It is easy to spend little on the Camino de Santiago and just as easy to spend a lot. The biggest costs are food and where you decide to stay each night. A budget of between $40 and $60 per day is reasonable.
The first time I walked the French Way my budget was around $35 per day – but that was 2004. Overnight accommodation in an albergue will be between $10 and $15, it is around the same for an evening meal. Many albergues have kitchens where you can cook in the evening along with others. I have written more here on how much does the Camino de Santiago cost?
Did I Lose Weight?

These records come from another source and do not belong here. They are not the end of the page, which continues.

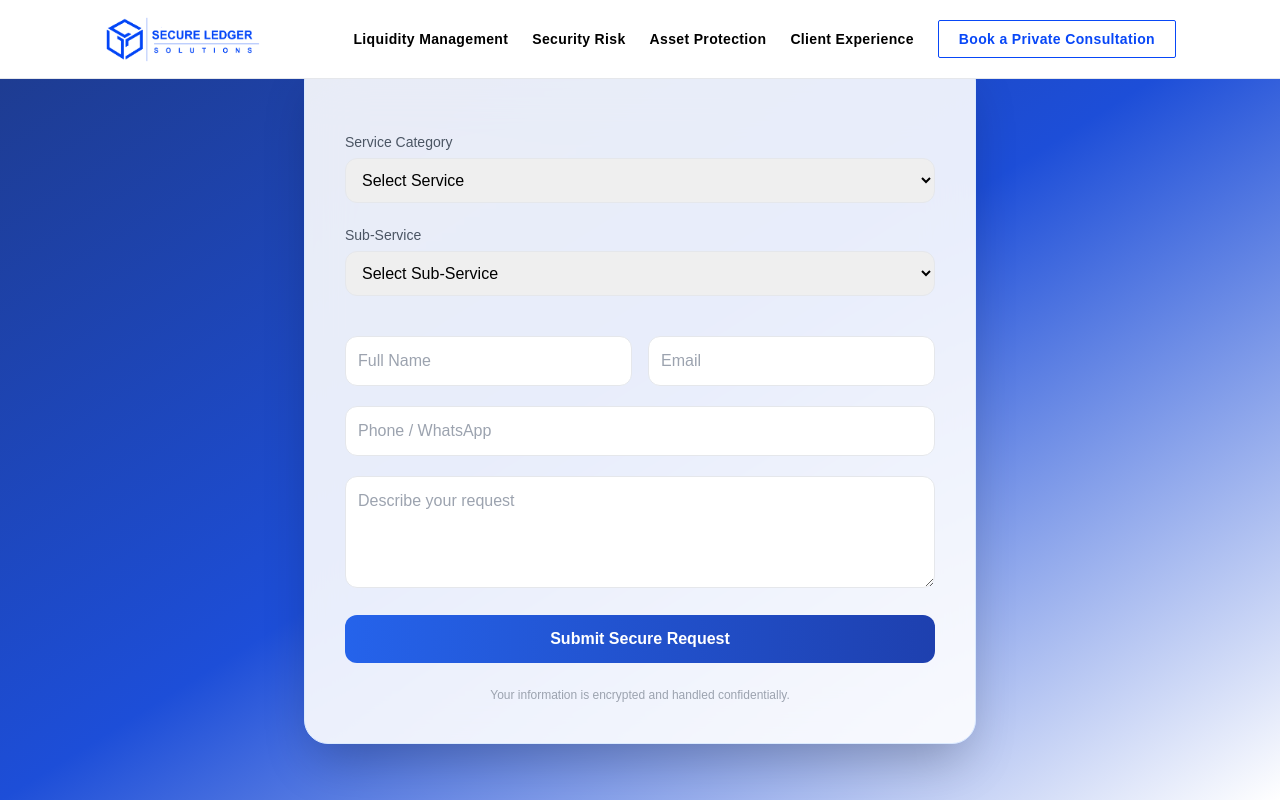
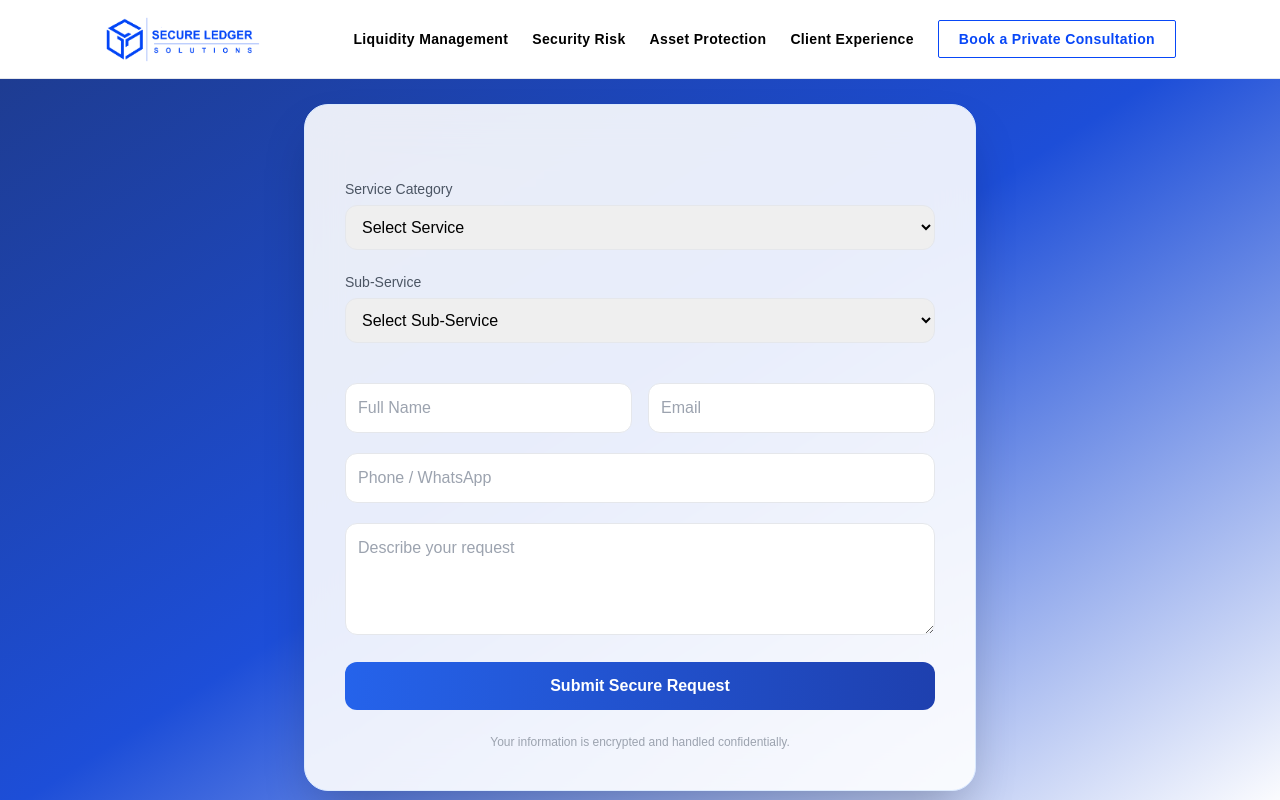
Before and after one commit to GhazanfarGw/Securelendgersfinal, a React (Create React App) app: page /contact-us in a window 1280 px wide. Shown: the top 800 px of the page. Built offline with nearby package versions, Linux system fonts and the light colour scheme.

Commit message:
Update Contact.jsx

```diff
--- a/src/Home/Contact.jsx
+++ b/src/Home/Contact.jsx
@@ -94,7 +94,7 @@ export default function ContactServicePage() {
     <>
     <Header/>
     <div className="min-h-screen bg-gradient-to-br from-blue-900 via-blue-700 to-white flex items-center justify-center p-6">
-      <div className="w-full max-w-2xl bg-white/90 backdrop-blur-xl p-10 rounded-3xl shadow-2xl border border-blue-100">
+      <div className="w-full max-w-2xl bg-white/90 backdrop-blur-xl p-10 rounded-3xl shadow-2xl border border-blue-100 mt-20">
         <div className="text-center mb-8">
         </div>
 
```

Certainly not one of my reasons for walking a pilgrimage on the Camino de Santiago but I lost around 12 pounds the first time I walked.

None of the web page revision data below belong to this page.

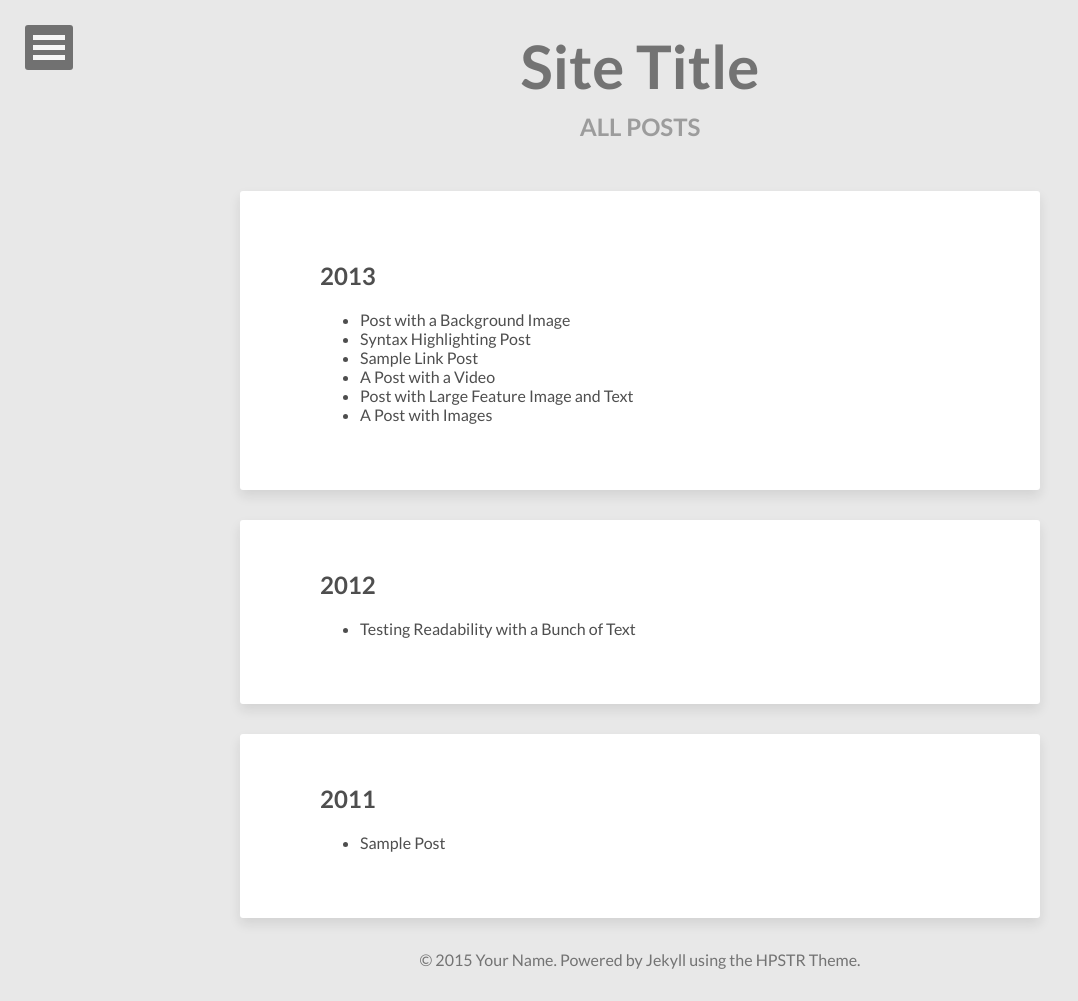
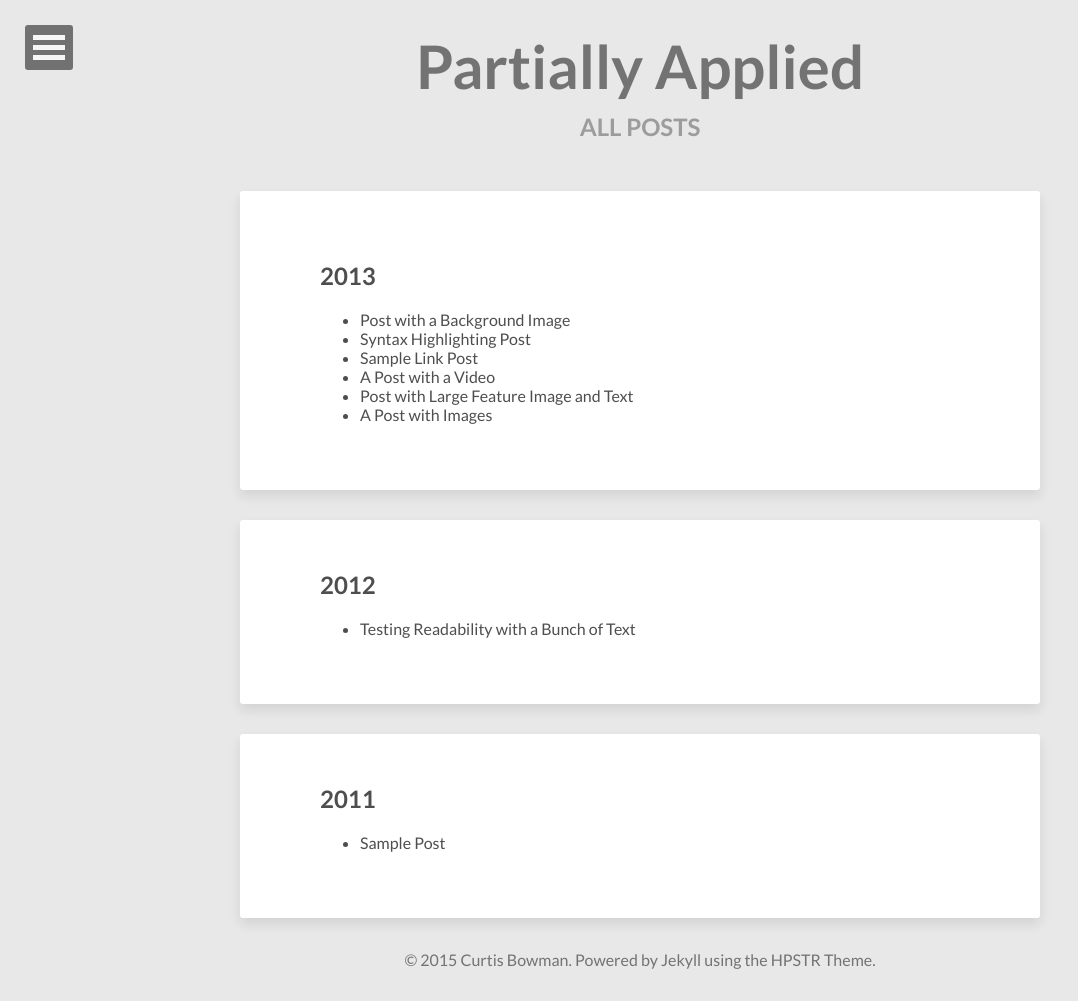
Before and after one commit to crbowman/crbowman.github.io, a Jekyll site: the page built from posts/index.html, in a window 1280 px wide. Shown: the whole page, without its empty margins (0-1078 px from the left). Built offline with Jekyll 4.4.1, drawn with Linux system fonts in a browser that asks for light colours; nearby versions of some CDN libraries.

Commit message:
Base configs

```diff
--- a/_config.yml
+++ b/_config.yml
@@ -1,4 +1,4 @@
-title:            Site Title
+title:            Partially Applied
 description:      Describe your website here.
 disqus_shortname: hpstrtheme
 reading_time:     true
@@ -9,14 +9,14 @@ url:
 
 # Owner/author information
 owner:
-  name:           Your Name
+  name:           Curtis Bowman
   avatar:         avatar.jpg
   bio:            "Your bio goes here. It shouldn't be super long but a good two sentences or two should suffice."
-  email:          you@email.com
+  email:          c.bowman1711@gmail.com
   # Social networking links used in footer. Update and remove as you like.
   twitter:
   facebook:
-  github:
+  github: github.com/narwally
   stackexchange:
   linkedin:
   instagram:
--- a/index.html
+++ b/index.html
@@ -6,8 +6,8 @@ tags: [Jekyll, theme, themes, responsive, blog, modern]
 comments: false
 image:
   feature: mybg2.jpg
-  credit: dargadgetz
-  creditlink: http://www.dargadgetz.com/ios-7-abstract-wallpaper-pack-for-iphone-5-and-ipod-touch-retina/
+  credit: @alwayssurfing
+  creditlink: http://alwayssurfing.com/?the_stories=generative-art-1
 ---
 
 {% for post in paginator.posts %}
```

Age Group on the Camino
The average age of pilgrims does tend to trend upwards. Let’s be serious, it is not a party and has less attraction to a younger generation. Most albergues have lights out around 10 pm and a lot of people are up and walking before 7 am. Most pilgrims are between the ages of 30 and 50. Though a huge amount of people walk the Camino in their retirement.

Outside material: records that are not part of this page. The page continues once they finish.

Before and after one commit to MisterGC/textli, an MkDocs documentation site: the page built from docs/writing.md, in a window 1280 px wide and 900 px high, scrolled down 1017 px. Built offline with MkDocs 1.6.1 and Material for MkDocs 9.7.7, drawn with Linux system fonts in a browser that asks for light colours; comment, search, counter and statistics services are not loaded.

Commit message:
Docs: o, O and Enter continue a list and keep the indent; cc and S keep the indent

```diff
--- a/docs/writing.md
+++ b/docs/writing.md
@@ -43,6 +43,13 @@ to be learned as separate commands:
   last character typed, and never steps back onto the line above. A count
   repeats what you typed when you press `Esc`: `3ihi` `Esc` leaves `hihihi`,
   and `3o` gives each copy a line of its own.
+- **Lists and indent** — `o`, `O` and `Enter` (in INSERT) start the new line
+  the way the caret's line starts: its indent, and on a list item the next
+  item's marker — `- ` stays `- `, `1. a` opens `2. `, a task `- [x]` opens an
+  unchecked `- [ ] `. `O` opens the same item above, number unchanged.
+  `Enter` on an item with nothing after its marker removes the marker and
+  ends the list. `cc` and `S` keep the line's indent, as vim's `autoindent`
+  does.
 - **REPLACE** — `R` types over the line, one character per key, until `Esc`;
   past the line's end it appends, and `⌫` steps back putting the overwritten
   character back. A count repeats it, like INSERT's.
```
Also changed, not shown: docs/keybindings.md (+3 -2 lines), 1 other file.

Cycling the Camino
Many pilgrims cycle the Camino de Santiago. If you take or hire a mountain bike you can travel the same paths as those walking the most of the Camino routes. Some parts get a little rocky and a few steep descents will need to be walked, but overall it is something that many do and I would love to cycle the Camino my next time.
Cycling is easy on the Camino Francés and the Via de la Plata, but much more difficult on the Camino Primitivo, the Camino del Norte, the Camino Ingles. The Le Puy route in France is almost impossible to cycle. But, these more difficult routes usually have a cycling route that runs parallel.
Do I Need a Camino Guidebook
I took a guidebook with me each time on the Camino. You do not need a guidebook or map for the route, as it is almost impossible to get lost due to the great waymarking. But, Camino Guide Books are helpful for the history, local sites, and places to stay.
A Short History of the Camino de Santiago
Legend says that Saint James was the disciple who was sent to the Ibearn peninsula to spread the word of Jesus. He traveled throughout Spain spreading the gospel of Christianity. He returned to Judaea after having a vision of the Virgin Mary on the banks of the Ebro River,(where he was beheaded in 44AD). This happened on the site where the Cathedral Basilica of Our Lady of the Pillar now stands in Zaragoza.
There are several legends explaining how his remains ended up in the Field of Stars, which is now Santiago de Compostela. One tells of St James being taken by his disciples to Iberia on a boat that crashed on the rocks. Angels intervened and encased his body in a stone shell and transported it to Santiago. Another legend says he sailed on a stone boat that was then dragged to where Santiago was built.
St James’ remains were discovered in the 9th century by a hermit called Pelayo after experiencing a revelation during a dream. It is said that Pelayo convinced the bishop of Iria to go and check, and they did after a three day fast. Being convinced that this was the remains of St James the bishop went to see the king. This led directly to the first small temple being built. It is worth noting that Santiago de Compostela sits on what was a Roman settlement.
King Alfonso II is considered to be the first pilgrim in 825. The Camino de Santiago pilgrimage grew slowly and steadily from this point. The pilgrimage route was popular in the 10th, 11th, and 12th centuries and then slowly declined in popularity. Along the Camino de Santiago, St James is depicted as a pilgrim and often as Santiago Matamoros the warrior and Moor slayer.
By the 20th century, almost no one was walking any of the Camino de Santiago routes. Then in the late 1970s and early 1980s, the routes became of interest to a few. They wrote about their pilgrimage to Santiago de Compostela and mapped the routes again. This trickle of pilgrims has become a steady river of more than 100,000 per year.
In the 21st century, the idea of a pilgrimage is perhaps quaint. However, the exertion of walking for a month and being disconnected from modern devices is immensely liberating. Another interesting read is who was Santiago?